How to Identify Shame and Successfully Move Past It
Shame doesn’t always get the “credit” it deserves for being so incredibly damaging.
This feeling can make you believe you’re not good enough. It can make you think no one will ever love you. Or, it can remind you of your failures and make them feel ten times worse.
When you let shame start to take over your life, it can lead to other destructive behaviors and mental health conditions. These include anxiety, depression, addiction, and even aggression.
Most people don’t want to admit that they struggle with shame. But bringing it into the light is the first step toward moving past it.
The more you talk about your shame, the less power you give it to control you. Acknowledge it and share how it makes you feel with people you trust.
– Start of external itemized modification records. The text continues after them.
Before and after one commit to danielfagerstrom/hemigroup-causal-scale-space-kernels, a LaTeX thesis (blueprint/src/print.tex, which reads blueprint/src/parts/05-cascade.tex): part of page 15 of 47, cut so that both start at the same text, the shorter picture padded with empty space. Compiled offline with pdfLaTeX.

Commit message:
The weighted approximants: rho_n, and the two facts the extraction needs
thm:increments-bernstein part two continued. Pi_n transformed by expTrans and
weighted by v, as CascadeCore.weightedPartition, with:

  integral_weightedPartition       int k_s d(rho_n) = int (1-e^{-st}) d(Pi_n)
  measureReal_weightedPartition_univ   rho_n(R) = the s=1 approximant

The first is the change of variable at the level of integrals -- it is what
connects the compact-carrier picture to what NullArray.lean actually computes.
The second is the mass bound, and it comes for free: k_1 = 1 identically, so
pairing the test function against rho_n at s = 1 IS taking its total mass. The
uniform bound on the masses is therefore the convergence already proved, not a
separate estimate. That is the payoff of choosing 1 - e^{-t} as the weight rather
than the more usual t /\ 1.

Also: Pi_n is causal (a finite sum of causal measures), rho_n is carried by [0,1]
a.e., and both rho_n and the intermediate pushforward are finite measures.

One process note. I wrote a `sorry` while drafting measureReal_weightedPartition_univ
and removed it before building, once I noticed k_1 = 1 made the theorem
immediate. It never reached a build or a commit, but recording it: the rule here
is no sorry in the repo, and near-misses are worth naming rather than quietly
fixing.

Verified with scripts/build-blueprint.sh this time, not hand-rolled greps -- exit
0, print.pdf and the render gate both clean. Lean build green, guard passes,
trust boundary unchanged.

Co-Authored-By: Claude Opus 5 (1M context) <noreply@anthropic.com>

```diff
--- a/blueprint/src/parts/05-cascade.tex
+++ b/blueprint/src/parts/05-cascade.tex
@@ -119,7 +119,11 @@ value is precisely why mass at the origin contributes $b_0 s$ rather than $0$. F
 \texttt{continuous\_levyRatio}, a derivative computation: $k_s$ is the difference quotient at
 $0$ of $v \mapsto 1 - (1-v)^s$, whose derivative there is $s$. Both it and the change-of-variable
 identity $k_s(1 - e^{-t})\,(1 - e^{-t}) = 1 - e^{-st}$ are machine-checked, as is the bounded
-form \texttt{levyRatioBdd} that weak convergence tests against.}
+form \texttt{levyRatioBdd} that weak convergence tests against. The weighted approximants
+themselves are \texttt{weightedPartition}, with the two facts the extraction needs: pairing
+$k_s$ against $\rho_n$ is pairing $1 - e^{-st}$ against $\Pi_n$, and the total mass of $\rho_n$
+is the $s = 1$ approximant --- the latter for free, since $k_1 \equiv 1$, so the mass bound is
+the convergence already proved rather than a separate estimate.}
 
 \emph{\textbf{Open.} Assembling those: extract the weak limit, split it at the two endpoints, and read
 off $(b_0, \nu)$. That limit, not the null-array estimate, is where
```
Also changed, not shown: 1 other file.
Once you’re back in control, you can start to take more active steps to work through it.
What You Do Isn’t Who You Are
Most people want to be acknowledged for the things they do well in life or to have their talents recognized. On the other hand, no one wants to deal with the guilt and embarrassment that can often come from getting criticized or having an idea shot down.
It’s important to remember that the things you do and say don’t define you. If you have an idea at work that someone doesn’t like, for example, it doesn’t mean you’re a failure or an idiot.
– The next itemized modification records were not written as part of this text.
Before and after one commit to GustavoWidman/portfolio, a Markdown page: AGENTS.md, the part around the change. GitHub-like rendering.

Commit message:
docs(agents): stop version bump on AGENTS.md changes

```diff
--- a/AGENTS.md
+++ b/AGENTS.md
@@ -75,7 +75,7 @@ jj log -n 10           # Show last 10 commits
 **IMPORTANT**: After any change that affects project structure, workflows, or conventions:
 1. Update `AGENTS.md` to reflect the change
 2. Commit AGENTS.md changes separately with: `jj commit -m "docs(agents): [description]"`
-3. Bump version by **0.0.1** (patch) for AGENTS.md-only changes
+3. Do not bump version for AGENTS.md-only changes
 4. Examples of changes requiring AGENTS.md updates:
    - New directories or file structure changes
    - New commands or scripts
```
When you let other people’s approval start to define your happiness, you’ll feel shameful if you don’t always receive that approval. Your self-worth shouldn’t be based on what other people have to say about your actions.
Instead, try to develop a firm foundation when it comes to who you really are. Look inside yourself to discover the things you like, including both strengths and weaknesses. When you take that power away from other people’s opinions, it won’t feel like the world is crashing down on you so much.
Understanding What Triggers Your Shame
You probably don’t feel shameful all the time. So, can you think of any consistencies surrounding your circumstances when you do?
Many people who experience shame have “triggers.” You may not even realize you have them, because they can be sneaky and unassuming. If you’re new at your job and someone doesn’t like your work on a project, that would probably make you feel more shame than if you worked in that same position for the last 20 years.
Insecurities make it easier to feel shame. Things like physical appearance, lack of skill, intelligence level, and inexperience are often areas of insecurities for people. Identifying what your own insecurities are can make it easier to block out feelings of shame before they start to tear you down.
Moving Past Shame
Moving past shame is about connecting with yourself. When things make you feel ashamed, it’s usually because you have lost touch with who you really are. Reconnecting with yourself is a great way to navigate the dark valleys shame can often put you through.
One way to do this is to reconnect with the people closest to you. Recruit a support circle that consists of trusted family and friends.
In many cases, therapy can help you to deal with the struggles that often come with shame. It’s important to understand that you don’t need to feel this way forever. Getting to the bottom of what might be causing these feelings will make it easier to fight back against them. If you’re ready to get started and to ditch the shame for good, feel free to contact us.